[Content revision data]
[Start of Attachment]
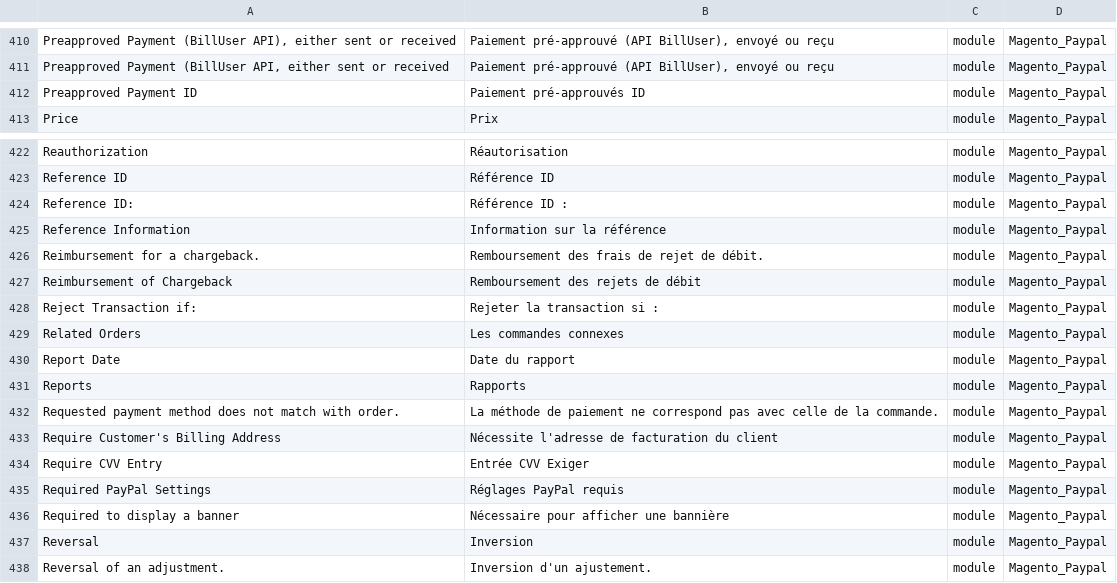
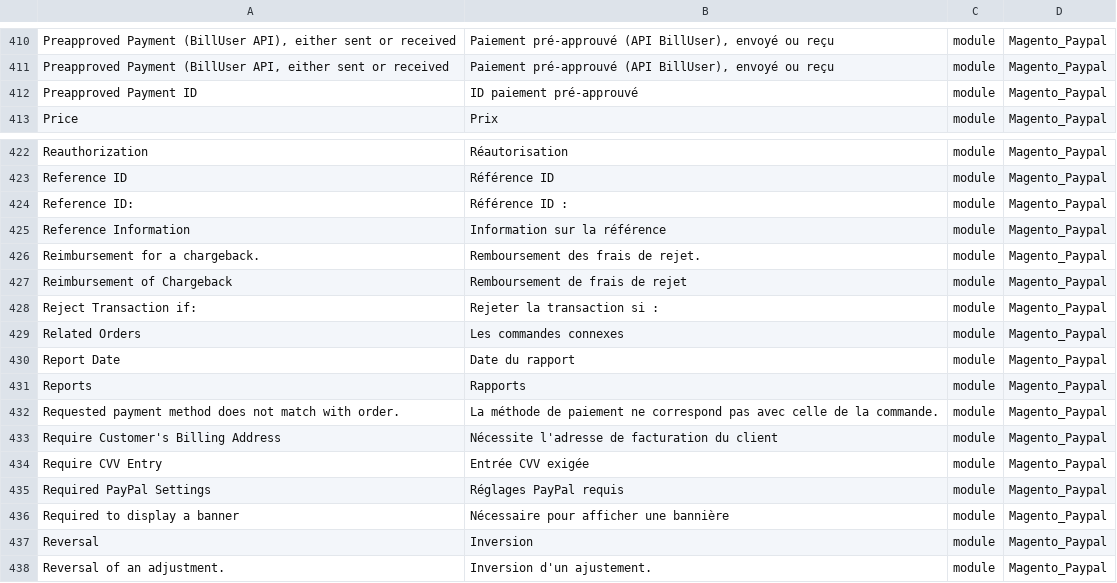
Before and after one commit to Imaginaerum/magento2-language-fr-fr, a CSV file: fr_fr.module.magento_paypal.csv, drawn as a sheet; only a part is shown, gaps mark what is left out.

Commit message:
fix #312, fix #313, fix #314, fix #315, fix #316, fix #317, fix #318, fix #319, fix #320, fix #321, fix #322, fix #323, fix #324, fix #325, fix #326, fix #327, fix #328, fix #329, fix #330, fix #331, typo

```diff
--- a/fr_fr.module.magento_paypal.csv
+++ b/fr_fr.module.magento_paypal.csv
@@ -415,3 +415,3 @@
 "Preapproved Payment (BillUser API, either sent or received","Paiement pré-approuvé (API BillUser), envoyé ou reçu",module,Magento_Paypal
-"Preapproved Payment ID","Paiement pré-approuvés ID",module,Magento_Paypal
+"Preapproved Payment ID","ID paiement pré-approuvé",module,Magento_Paypal
 "Price","Prix",module,Magento_Paypal
@@ -429,4 +429,4 @@
 "Reference Information","Information sur la référence",module,Magento_Paypal
-"Reimbursement for a chargeback.","Remboursement des frais de rejet de débit.",module,Magento_Paypal
-"Reimbursement of Chargeback","Remboursement des rejets de débit",module,Magento_Paypal
+"Reimbursement for a chargeback.","Remboursement des frais de rejet.",module,Magento_Paypal
+"Reimbursement of Chargeback","Remboursement de frais de rejet",module,Magento_Paypal
 "Reject Transaction if:","Rejeter la transaction si :",module,Magento_Paypal
@@ -437,3 +437,3 @@
 "Require Customer's Billing Address","Nécessite l'adresse de facturation du client",module,Magento_Paypal
-"Require CVV Entry","Entrée CVV Exiger",module,Magento_Paypal
+"Require CVV Entry","Entrée CVV exigée",module,Magento_Paypal
 "Required PayPal Settings","Réglages PayPal requis",module,Magento_Paypal
```
Also changed, not shown: fr_fr.deprecated.imaginaerum.after.2.0.3.csv, fr_fr.module.magento_braintree.csv, 8 other files.
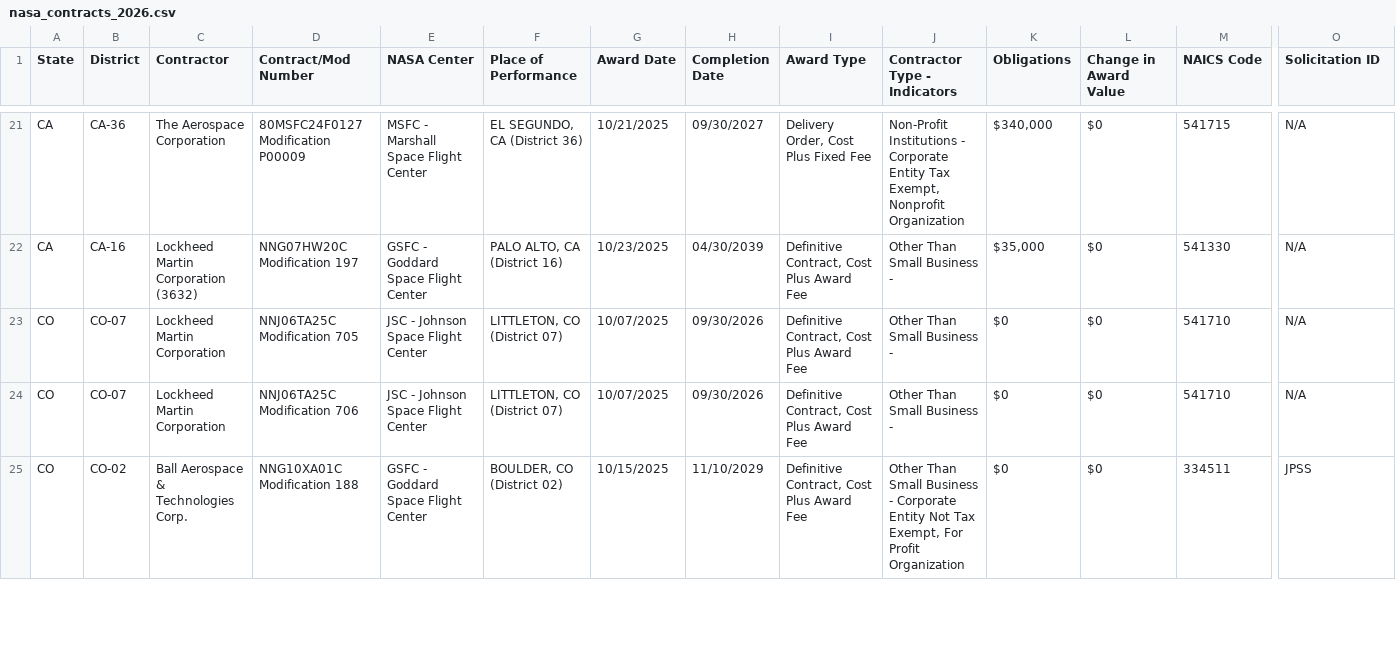
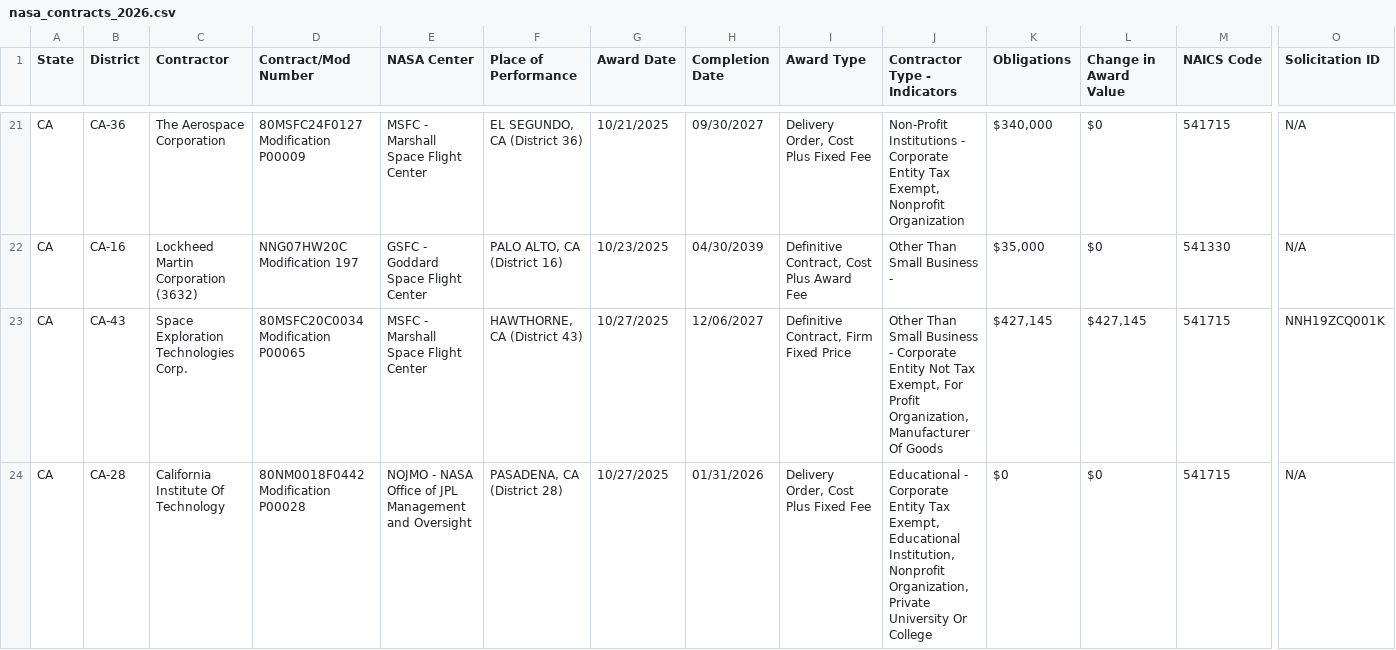
Before and after one commit to planetary-society/nasa-contracts, a CSV file: data/nasa_contracts_2026.csv, drawn as a sheet; only a part is shown, gaps mark what is left out; the shorter side is filled out with more unchanged rows; rows hold the shown columns only; the diff covers the shown part only; the diff names each change by its address in the sheet, - before the commit and + after, or states it on an @@ line.

```diff
--- a/data/nasa_contracts_2026.csv
+++ b/data/nasa_contracts_2026.csv
+row 23: CA | CA-43 | Space Exploration Technologies Corp. | 80MSFC20C0034 Modification P00065 | MSFC - Marshall Space Flight Center | HAWTHORNE, CA (District 43) | 10/27/2025 | 12/06/2027 | Definitive Contract, Firm Fixed Price | Other Than Small Business - Corporate Entity Not Tax Exempt, For Profit Organization, Manufacturer Of Goods | $427,145 | $427,145 | 541715 | NNH19ZCQ001K
+row 24: CA | CA-28 | California Institute Of Technology | 80NM0018F0442 Modification P00028 | NOJMO - NASA Office of JPL Management and Oversight | PASADENA, CA (District 28) | 10/27/2025 | 01/31/2026 | Delivery Order, Cost Plus Fixed Fee | Educational - Corporate Entity Tax Exempt, Educational Institution, Nonprofit Organization, Private University Or College | $0 | $0 | 541715 | N/A
```
Also changed, not shown: 5 added rows elsewhere in this file, 1 other file.
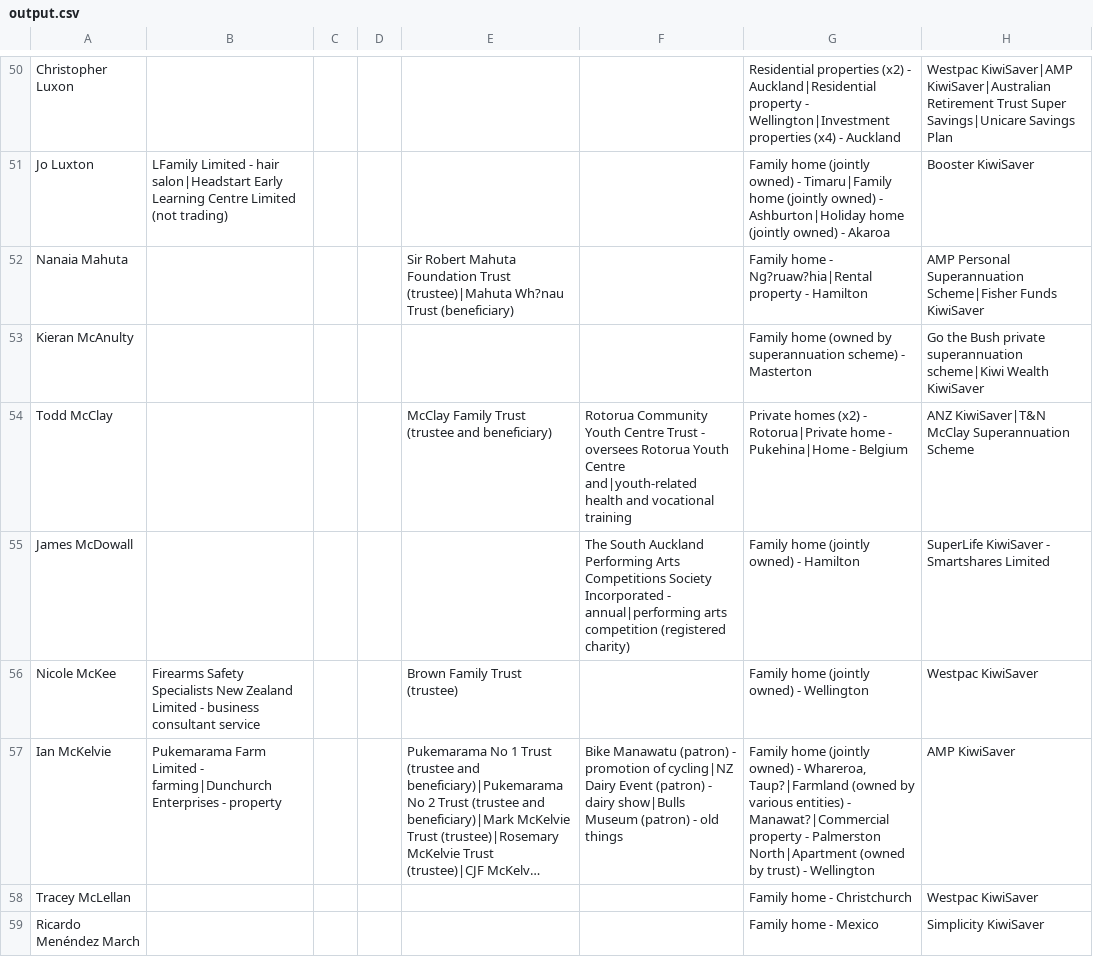
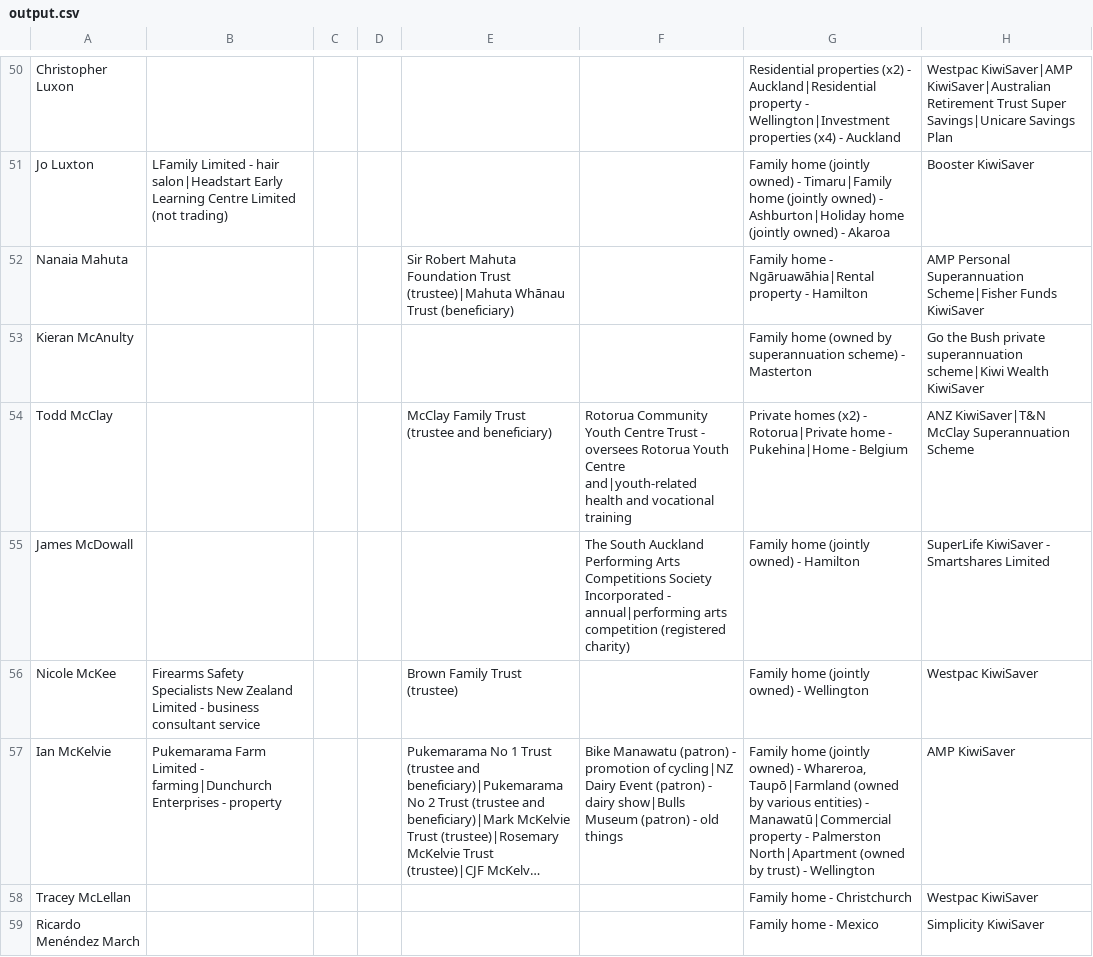
Before and after one commit to List28/COSC345-Project, a CSV file: web-scrapers/financial-scraper/output.csv, drawn as a sheet; only a part is shown, gaps mark what is left out; long unchanged cells end in …; the diff covers the shown part only; the diff names each change by its address in the sheet, - before the commit and + after, or states it on an @@ line.

```diff
--- a/web-scrapers/financial-scraper/output.csv
+++ b/web-scrapers/financial-scraper/output.csv
-E52: …Trust (trustee)|Mahuta Wh?nau Trust (beneficiary)
+E52: …Trust (trustee)|Mahuta Whānau Trust (beneficiary)
-G52: …home - Ng?ruaw?hia|Rental property -…
+G52: …home - Ngāruawāhia|Rental property -…
-G57: …- Whareroa, Taup?|Farmland (owned by various entities) - Manawat?|Commercial property -…
+G57: …- Whareroa, Taupō|Farmland (owned by various entities) - Manawatū|Commercial property -…
```
Also changed, not shown: 54 edited cells elsewhere in this file.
[End of Attachment]
** Instructions for the task **
Could you please return the entries above exactly, minus the pictures?

** Solution for this problem **
Before and after one commit to Imaginaerum/magento2-language-fr-fr, a CSV file: fr_fr.module.magento_paypal.csv, drawn as a sheet; only a part is shown, gaps mark what is left out.

Commit message:
fix #312, fix #313, fix #314, fix #315, fix #316, fix #317, fix #318, fix #319, fix #320, fix #321, fix #322, fix #323, fix #324, fix #325, fix #326, fix #327, fix #328, fix #329, fix #330, fix #331, typo

```diff
--- a/fr_fr.module.magento_paypal.csv
+++ b/fr_fr.module.magento_paypal.csv
@@ -415,3 +415,3 @@
 "Preapproved Payment (BillUser API, either sent or received","Paiement pré-approuvé (API BillUser), envoyé ou reçu",module,Magento_Paypal
-"Preapproved Payment ID","Paiement pré-approuvés ID",module,Magento_Paypal
+"Preapproved Payment ID","ID paiement pré-approuvé",module,Magento_Paypal
 "Price","Prix",module,Magento_Paypal
@@ -429,4 +429,4 @@
 "Reference Information","Information sur la référence",module,Magento_Paypal
-"Reimbursement for a chargeback.","Remboursement des frais de rejet de débit.",module,Magento_Paypal
-"Reimbursement of Chargeback","Remboursement des rejets de débit",module,Magento_Paypal
+"Reimbursement for a chargeback.","Remboursement des frais de rejet.",module,Magento_Paypal
+"Reimbursement of Chargeback","Remboursement de frais de rejet",module,Magento_Paypal
 "Reject Transaction if:","Rejeter la transaction si :",module,Magento_Paypal
@@ -437,3 +437,3 @@
 "Require Customer's Billing Address","Nécessite l'adresse de facturation du client",module,Magento_Paypal
-"Require CVV Entry","Entrée CVV Exiger",module,Magento_Paypal
+"Require CVV Entry","Entrée CVV exigée",module,Magento_Paypal
 "Required PayPal Settings","Réglages PayPal requis",module,Magento_Paypal
```
Also changed, not shown: fr_fr.deprecated.imaginaerum.after.2.0.3.csv, fr_fr.module.magento_braintree.csv, 8 other files.
Before and after one commit to planetary-society/nasa-contracts, a CSV file: data/nasa_contracts_2026.csv, drawn as a sheet; only a part is shown, gaps mark what is left out; the shorter side is filled out with more unchanged rows; rows hold the shown columns only; the diff covers the shown part only; the diff names each change by its address in the sheet, - before the commit and + after, or states it on an @@ line.

```diff
--- a/data/nasa_contracts_2026.csv
+++ b/data/nasa_contracts_2026.csv
+row 23: CA | CA-43 | Space Exploration Technologies Corp. | 80MSFC20C0034 Modification P00065 | MSFC - Marshall Space Flight Center | HAWTHORNE, CA (District 43) | 10/27/2025 | 12/06/2027 | Definitive Contract, Firm Fixed Price | Other Than Small Business - Corporate Entity Not Tax Exempt, For Profit Organization, Manufacturer Of Goods | $427,145 | $427,145 | 541715 | NNH19ZCQ001K
+row 24: CA | CA-28 | California Institute Of Technology | 80NM0018F0442 Modification P00028 | NOJMO - NASA Office of JPL Management and Oversight | PASADENA, CA (District 28) | 10/27/2025 | 01/31/2026 | Delivery Order, Cost Plus Fixed Fee | Educational - Corporate Entity Tax Exempt, Educational Institution, Nonprofit Organization, Private University Or College | $0 | $0 | 541715 | N/A
```
Also changed, not shown: 5 added rows elsewhere in this file, 1 other file.
Before and after one commit to List28/COSC345-Project, a CSV file: web-scrapers/financial-scraper/output.csv, drawn as a sheet; only a part is shown, gaps mark what is left out; long unchanged cells end in …; the diff covers the shown part only; the diff names each change by its address in the sheet, - before the commit and + after, or states it on an @@ line.

```diff
--- a/web-scrapers/financial-scraper/output.csv
+++ b/web-scrapers/financial-scraper/output.csv
-E52: …Trust (trustee)|Mahuta Wh?nau Trust (beneficiary)
+E52: …Trust (trustee)|Mahuta Whānau Trust (beneficiary)
-G52: …home - Ng?ruaw?hia|Rental property -…
+G52: …home - Ngāruawāhia|Rental property -…
-G57: …- Whareroa, Taup?|Farmland (owned by various entities) - Manawat?|Commercial property -…
+G57: …- Whareroa, Taupō|Farmland (owned by various entities) - Manawatū|Commercial property -…
```
Also changed, not shown: 54 edited cells elsewhere in this file.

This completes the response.